Posted in Digital Single Market (EU), Policy & Regulation Photo of Winston MaxwellPhoto of Oliver Wilson

The Digital Single Market: Geoblocking regulation ready to be enacted!

The new provision on the banning of unjustified geoblocking in online sales is at the heart of the EU Commission’s aspiration and effort to create a real Digital Single Market within the European Union. The term “geoblocking” stands for any type of technical or contractual discrimination based on the nationality or residence of a customer. It is a common phenomenon on today’s Internet. Users are often rerouted and offered differing conditions and prices depending on their IP address. The core aim of the now finalised regulation is to prevent discrimination for

Posted in Policy & Regulation Photo of John Salmon

EU regulators warn consumers of virtual currencies bubble

Three European regulators have warned investors about the risks associated with dealing with virtual currencies, saying they are unsuitable “for most purposes, including investment and retirement planning”. What does this mean? The European Securities and Markets Authority, the European Banking Authority and the European Insurance and Occupational Pensions Authority have joined together to express their concern over the fact that an increasing number of consumers are buying virtual currencies without being aware of the “high risk” of losing their money. “The [virtual currencies] currently available are a digital representation of

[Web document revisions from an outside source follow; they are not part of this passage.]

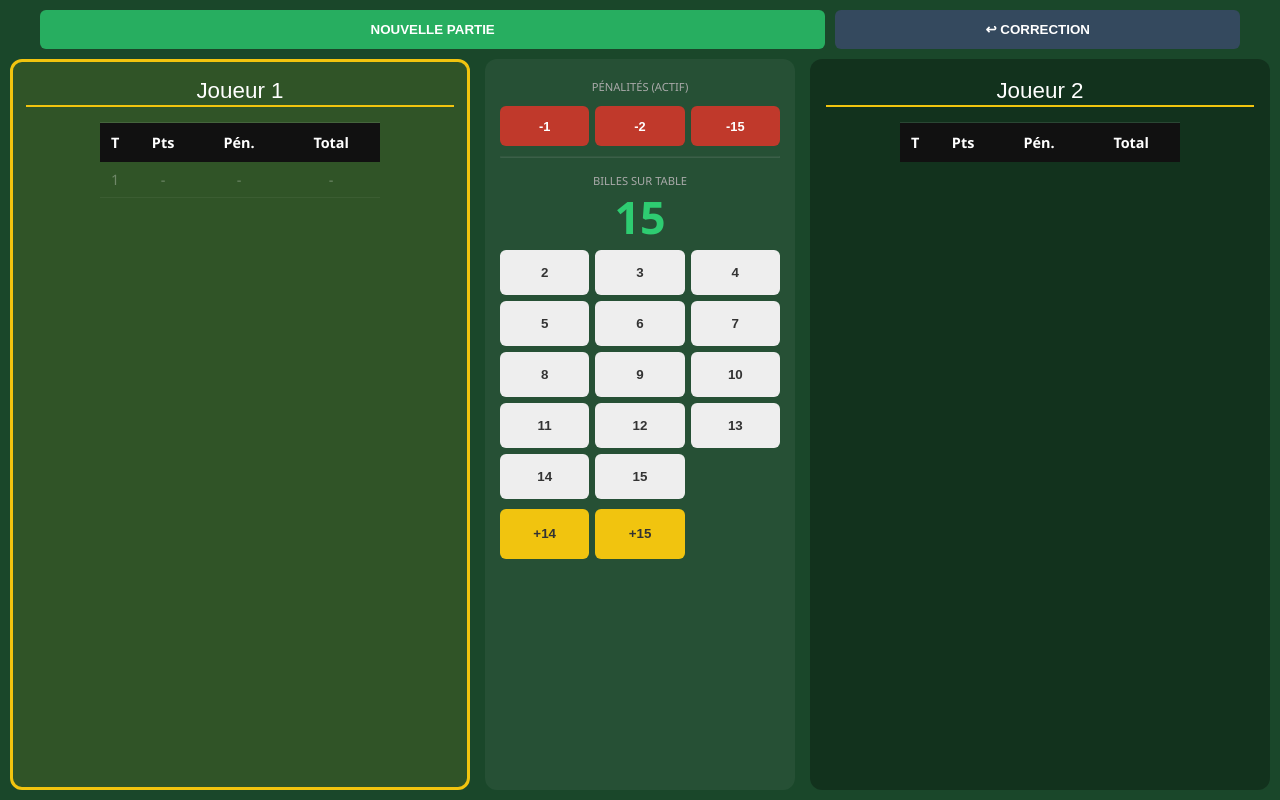
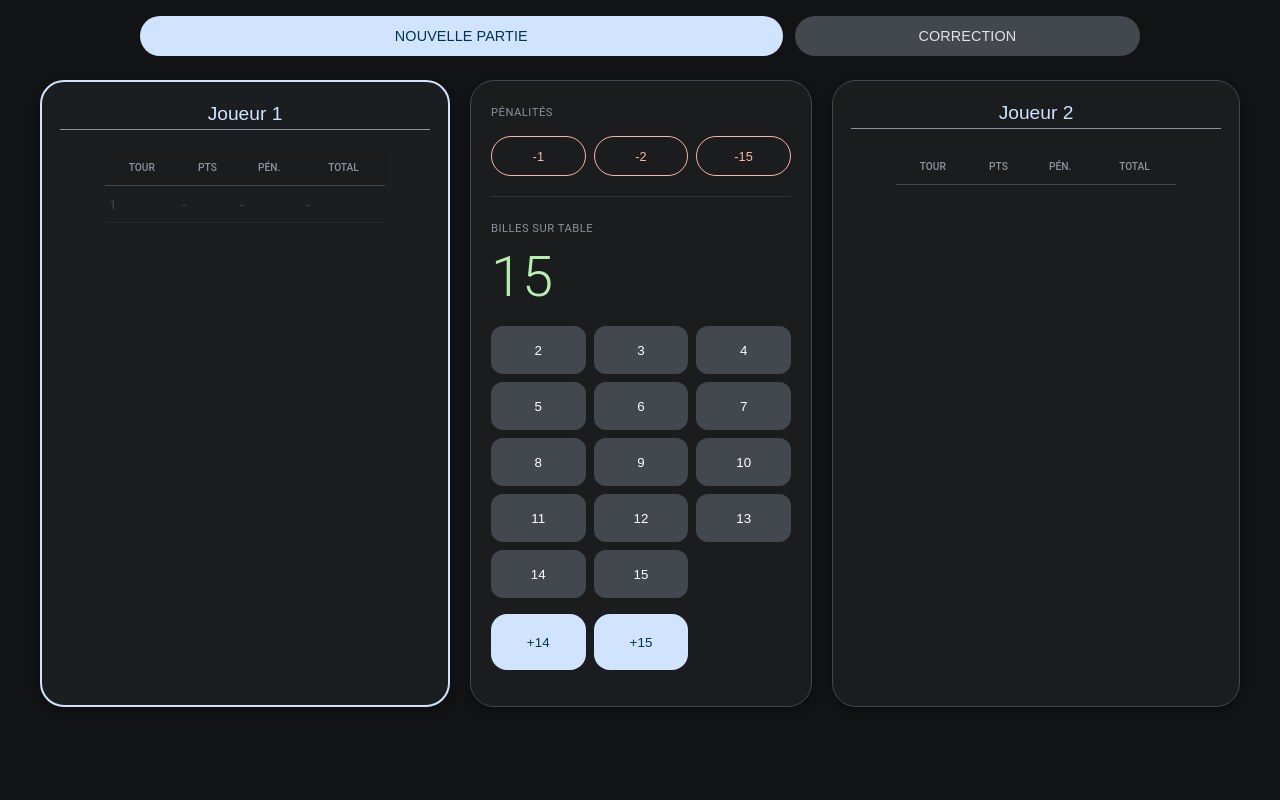
Before and after one commit to p0c07o/14-1, a plain HTML site: page index.html in a window 1280 px wide. Drawn offline with Linux system fonts and the light colour scheme.

Commit message:
Add files via upload
Material Design 3

```diff
--- a/index.html
+++ b/index.html
@@ -3,123 +3,156 @@
 <head>
     <meta charset="UTF-8">
     <meta name="viewport" content="width=device-width, initial-scale=1.0">
-    <title>14-1 Billiard Counter Pro</title>
+    <title>14-1 Billiard Scoreboard</title>
     <style>
         :root {
-            --bg-color: #1a472a;
-            --card-bg: rgba(0, 0, 0, 0.3);
-            --accent: #f1c40f;
-            --danger: #c0392b;
-            --success: #27ae60;
-            --table-width: 280px; /* Largeur fixe pour les tableaux */
+            --md-sys-color-primary: #D0E4FF;
+            --md-sys-color-on-primary: #003355;
+            --md-sys-color-surface: #1A1C1E;
+            --md-sys-color-surface-variant: #43474E;
+            --md-sys-color-on-surface: #E2E2E6;
+            --md-sys-color-outline: #8D9199;
+            --md-sys-color-error: #FFB4AB;
+            --md-sys-color-success: #B4F0AD;
+            --card-shadow: 0 4px 8px rgba(0,0,0,0.3);
         }
 
         body {
-            font-family: 'Segoe UI', Roboto, sans-serif;
-            background-color: var(--bg-color);
-            color: white;
+            font-family: 'Roboto', 'Segoe UI', sans-serif;
+            background-color: #111315;
+            color: var(--md-sys-color-on-surface);
             margin: 0;
-            padding: 10px;
+            padding: 16px;
             display: flex;
             flex-direction: column;
             min-height: 100vh;
             box-sizing: border-box;
+            align-items: center;
         }
 
+        /* --- TOP BAR --- */
         .header-btns {
             display: flex;
-            gap: 10px;
-            margin-bottom: 10px;
-            flex-shrink: 0;
+            gap: 12px;
             width: 100%;
-            max-width: 1200px;
-            margin-left: auto;
-            margin-right: auto;
+            max-width: 1000px;
+            margin-bottom: 24px;
         }
 
-        button { cursor: pointer; border: none; border-radius: 6px; font-weight: bold; transition: all 0.1s; }
-        .btn-start { background: var(--success); color: white; padding: 12px; flex: 2; }
-        .btn-undo { background: #34495e; color: white; padding: 12px; flex: 1; text-transform: uppercase; }
+        button {
+            cursor: pointer;
+            border: none;
+            border-radius: 28px; /* Material 3 style */
+            font-weight: 500;
+            letter-spacing: 0.1px;
+            transition: all 0.2s cubic-bezier(0.4, 0, 0.2, 1);
+            display: flex;
+            align-items: center;
+            justify-content: center;
+        }
 
+        .btn-start {
+            background-color: var(--md-sys-color-primary);
+            color: var(--md-sys-color-on-primary);
+            padding: 12px 24px; flex: 2;
+            font-size: 0.9em;
+        }
+
+        .btn-undo {
+            background-color: var(--md-sys-color-surface-variant);
+            color: var(--md-sys-color-on-surface);
+            padding: 12px 24px; flex: 1;
+            font-size: 0.9em;
+        }
+
+        button:hover:not(:disabled) { filter: brightness(1.1); box-shadow: 0 1px 3px rgba(0,0,0,0.4); }
+        button:active:not(:disabled) { transform: scale(0.98); }
+
+        /* --- MAIN LAYOUT --- */
         .main-container {
             display: flex;
             flex-direction: row;
-            gap: 15px;
-            flex-grow: 1;
+            gap: 20px;
+            width: 100%;
+            max-width: 1200px;
             justify-content: center;
-            width: 100%;
         }
 
-        /* Correction Bug Smartphone */
         @media (max-width: 900px) {
-            .main-container {
-                flex-direction: column;
-                align-items: center;
-                overflow-y: visible;
-            }
-            .player-zone, .center-zone {
-                width: 100% !important;
-                max-width: 400px;
-                margin-bottom: 15px;
-            }
-            .center-zone { order: -1; } /* Boutons en haut sur mobile */
-            body { overflow-y: auto; height: auto; }
+            .main-container { flex-direction: column; align-items: center; }
+            .player-zone, .center-zone { width: 100% !important; max-width: 450px; }
+            .center-zone { order: -1; margin-bottom: 24px; }
+        }
+
+        /* --- CARDS --- */
+        .player-zone, .center-zone {
+            background-color: var(--md-sys-color-surface);
+            border-radius: 24px;
+            padding: 20px;
+            box-shadow: var(--card-shadow);
+            border: 1px solid var(--md-sys-color-surface-variant);
+            transition: border 0.3s ease;
         }
 
         .player-zone {
             flex: 1;
-            background: var(--card-bg);
-            padding: 15px;
-            border-radius: 12px;
-            text-align: center;
-            border: 3px solid transparent;
             display: flex;
             flex-direction: column;
-            align-items: center; /* Centre le contenu horizontalement */
+            align-items: center;
         }
 
-        .active-player { border-color: var(--accent); background: rgba(241, 196, 15, 0.1); }
-
-        .center-zone {
-            width: 280px;
-            background: rgba(255,255,255,0.05);
-            padding: 15px;
-            border-radius: 12px;
-            text-align: center;
-            flex-shrink: 0;
+        .active-player {
+            border: 2px solid var(--md-sys-color-primary);
+            background-color: rgba(208, 228, 255, 0.05);
         }
 
         input[type="text"] {
             background: transparent;
             border: none;
-            border-bottom: 2px solid var(--accent);
-            color: white;
-            font-size: 1.4em;
+            border-bottom: 1px solid var(--md-sys-color-outline);
+            color: var(--md-sys-color-primary);
+            font-size: 1.2em;
             text-align: center;
             width: 100%;
-            margin-bottom: 15px;
+            margin-bottom: 20px;
+            padding-bottom: 4px;
         }
 
+        input[type="text"]:focus { outline: none; border-bottom: 2px solid var(--md-sys-color-primary); }
+
+        /* --- TABLE STYLE --- */
         .table-wrapper {
-            width: var(--table-width); /* Largeur fixe demandée */
+            width: 280px;
             overflow-y: auto;
-            max-height: 50vh; /* Limite la hauteur pour garder le tout compact */
-            border-top: 1px solid rgba(255,255,255,0.1);
+            max-height: 45vh;
+            scrollbar-width: thin;
         }
 
-        table { width: 100%; border-collapse: collapse; font-size: 0.9em; }
-        th { background: #111; position: sticky; top: 0; z-index: 1; padding: 10px 2px; }
-        td { border-bottom: 1px solid rgba(255,255,255,0.05); padding: 8px 2px; }
+        table { width: 100%; border-collapse: collapse; font-size: 0.85em; }
+        th {
+            color: var(--md-sys-color-outline);
+            font-weight: 500;
+            text-transform: uppercase;
+            font-size: 0.75em;
+            padding: 12px 4px;
+            border-bottom: 1px solid var(--md-sys-color-surface-variant);
+            position: sticky; top: 0; background: var(--md-sys-color-surface);
+        }
+        td { padding: 10px 4px; border-bottom: 1px solid rgba(255,255,255,0.05); }
+        .total-val { color: var(--md-sys-color-primary); font-weight: bold; }
 
-        .btn-grid { display: grid; grid-template-columns: repeat(3, 1fr); gap: 6px; margin: 10px 0; }
-        .btn-ball { background: #eee; color: #333; height: 45px; }
-        .btn-plus { background: var(--accent); color: #333; height: 50px; }
-        .btn-penalty { background: var(--danger); color: white; height: 40px; font-size: 0.8em; }
+        /* --- CONTROLS --- */
+        .center-zone { width: 300px; flex-shrink: 0; }
+        .btn-grid { display: grid; grid-template-columns: repeat(3, 1fr); gap: 8px; margin: 16px 0; }
 
-        button:disabled { opacity: 0.1; filter: grayscale(1); cursor: not-allowed; }
+        .btn-ball { background-color: var(--md-sys-color-surface-variant); color: white; height: 48px; border-radius: 12px; }
+        .btn-plus { background-color: var(--md-sys-color-primary); color: var(--md-sys-color-on-primary); height: 56px; border-radius: 16px; }
+        .btn-penalty { background-color: transparent; border: 1px solid var(--md-sys-color-error); color: var(--md-sys-color-error); height: 40px; font-size: 0.8em; }
 
-        .count-val { font-size: 2.8em; font-weight: bold; color: #2ecc71; line-height: 1; margin: 5px 0; }
-        .label { font-size: 0.7em; color: #aaa; text-transform: uppercase; }
+        button:disabled { opacity: 0.15; filter: grayscale(1); cursor: not-allowed; }
+
+        .count-val { font-size: 3.5em; font-weight: 300; color: var(--md-sys-color-success); margin: 8px 0; }
+        .label { font-size: 0.7em; color: var(--md-sys-color-outline); text-transform: uppercase; letter-spacing: 0.5px; }
 
     </style>
 </head>
@@ -127,7 +160,7 @@
 
     <div class="header-btns">
         <button class="btn-start" onclick="resetGame()">NOUVELLE PARTIE</button>
-        <button class="btn-undo" onclick="undo()">↩ CORRECTION</button>
+        <button class="btn-undo" onclick="undo()">CORRECTION</button>
     </div>
 
     <div class="main-container">
@@ -135,24 +168,27 @@
             <input type="text" id="name-p1" value="Joueur 1" onchange="saveNames()">
             <div class="table-wrapper">
                 <table id="table-p1">
-                    <thead><tr><th>T</th><th>Pts</th><th>Pén.</th><th>Total</th></tr></thead>
+                    <thead><tr><th>Tour</th><th>Pts</th><th>Pén.</th><th>Total</th></tr></thead>
                     <tbody id="body-p1"></tbody>
                 </table>
             </div>
         </div>
 
         <div class="center-zone">
-            <span class="label">Pénalités (Actif)</span>
+            <span class="label">Pénalités</span>
             <div class="btn-grid">
                 <button class="btn-penalty" onclick="applyPenalty(-1)">-1</button>
                 <button class="btn-penalty" onclick="applyPenalty(-2)">-2</button>
                 <button class="btn-penalty" onclick="applyPenalty(-15)">-15</button>
             </div>
 
-            <hr style="opacity:0.1; margin:10px 0;">
+            <hr style="opacity:0.1; margin:20px 0; border: none; border-top: 1px solid white;">
+
             <span class="label">Billes sur table</span>
             <div class="count-val" id="display-count">15</div>
+
             <div class="btn-grid" id="ball-buttons"></div>
+
             <div class="btn-grid">
                 <button class="btn-plus" onclick="handleSpecial(14)">+14</button>
                 <button class="btn-plus" onclick="handleSpecial(15)">+15</button>
@@ -163,7 +199,7 @@
             <input type="text" id="name-p2" value="Joueur 2" onchange="saveNames()">
             <div class="table-wrapper">
                 <table id="table-p2">
-                    <thead><tr><th>T</th><th>Pts</th><th>Pén.</th><th>Total</th></tr></thead>
+                    <thead><tr><th>Tour</th><th>Pts</th><th>Pén.</th><th>Total</th></tr></thead>
                     <tbody id="body-p2"></tbody>
                 </table>
             </div>
@@ -234,10 +270,10 @@
         [1, 2].forEach(n => {
             let html = "";
             state['p' + n].history.forEach(h => {
-                html += `<tr><td>${h.turn}</td><td>${h.pts}</td><td>${h.pen}</td><td><strong>${h.total}</strong></td></tr>`;
+                html += `<tr><td>${h.turn}</td><td>${h.pts}</td><td style="color:var(--md-sys-color-error)">${h.pen < 0 ? h.pen : ''}</td><td class="total-val">${h.total}</td></tr>`;
             });
             if (n === state.active && !state['p'+n].history.find(h => h.turn === state['p'+n].turn)) {
-                 html += `<tr style="opacity:0.3"><td>${state['p'+n].turn}</td><td>-</td><td>-</td><td>-</td></tr>`;
+                 html += `<tr style="opacity:0.2"><td>${state['p'+n].turn}</td><td>-</td><td>-</td><td>-</td></tr>`;
             }
             const body = document.getElementById('body-p' + n);
             body.innerHTML = html;
@@ -256,15 +292,15 @@
         localStorage.setItem("p1_name", document.getElementById('name-p1').value);
         localStorage.setItem("p2_name", document.getElementById('name-p2').value);
     }
-    function save() { localStorage.setItem("billiard_141_final_v4", JSON.stringify(state)); }
+    function save() { localStorage.setItem("billiard_141_material", JSON.stringify(state)); }
     function load() {
-        let s = localStorage.getItem("billiard_141_final_v4");
+        let s = localStorage.getItem("billiard_141_material");
         if (s) state = JSON.parse(s);
         document.getElementById('name-p1').value = localStorage.getItem("p1_name") || "Joueur 1";
-        document.getElementById('name-p2').value = localStorage.getItem("name-p2") || "Joueur 2";
+        document.getElementById('name-p2').value = localStorage.getItem("p2_name") || "Joueur 2";
         render();
     }
-    function resetGame() { if(confirm("Nouvelle partie ?")) { localStorage.removeItem("billiard_141_final_v4"); location.reload(); } }
+    function resetGame() { if(confirm("Démarrer une nouvelle partie ?")) { localStorage.removeItem("billiard_141_material"); location.reload(); } }
     window.onload = init;
 </script>
 </body>
```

Posted in Data Protection & Privacy Photo of Winston Maxwell

European Commission and Article 29 Working Party Urge Respect for International Law in Data Cases

Territoriality will continue to be one of the most vexing problems for data regulation in 2018.  One aspect of this debate relates to whether a U.S. judge can compel the disclosure of personal data located in Europe without using international treaty mechanisms.  This issue is currently being considered by the United States Supreme Court in the case United States v. Microsoft.  The case involves the question of whether a U.S. statute relating to search warrants can be interpreted as extending to a search for data located outside the United States;

Posted in Digital Single Market (EU) Photo of Falk SchoeningPhoto of Winston MaxwellPhoto of Peter WattsPhoto of Marco Berliri

Tomorrow’s landscape for digital business – The Digital Single Market becomes real!

DSM – What is it about? In 2018, we will see new EU legislation being widely implemented as part of the EU Commission’s Digital Single Market (DSM) Strategy. The amendments to the current legal framework are far reaching and will potentially be game changing. Some of the key areas to be affected will be:   — Unjustified geo-blocking — Copyright law — Audio-visual media services (AVMS) — Internet broadcasting — Free flow of data / Cloud Services — VAT regulation for online trade — Platform liability — Electronic Communications Code —

Posted in Data Protection & Privacy Photo of Winston Maxwell

DSM Watch: Stakes high for IoT industry in European ePrivacy debate

Following the European Commission and European Parliament’s proposed versions of the EU Regulation on Privacy and Electronic Communications (the ePR), we are now waiting for the Council of the European Union to agree their position before discussions between the three bodies can begin. A discussion paper from the Bulgarian Presidency of the Council dated 11 January 2018 (the Paper) shows that the Council is still considering multiple options in relation to several critical issues. In particular: The Commission’s draft of the ePR clarified that communications between machines (M2M communications) are

Posted in e-commerce Photo of Peter WattsPhoto of Oliver Wilson

EU ends unjustified geoblocking

What has happened? The European Union will end unjustified geoblocking for consumers wishing to buy products or services online within the EU before the end of next year. What does this mean? The European Parliament, the Council and the Commission have reached an agreement whereby consumers will be able to buy goods and services online from any EU country. The EU expects that the new rules will boost e-commerce for the benefit of consumers and businesses. In effect, people in the EU will now be able to buy products online,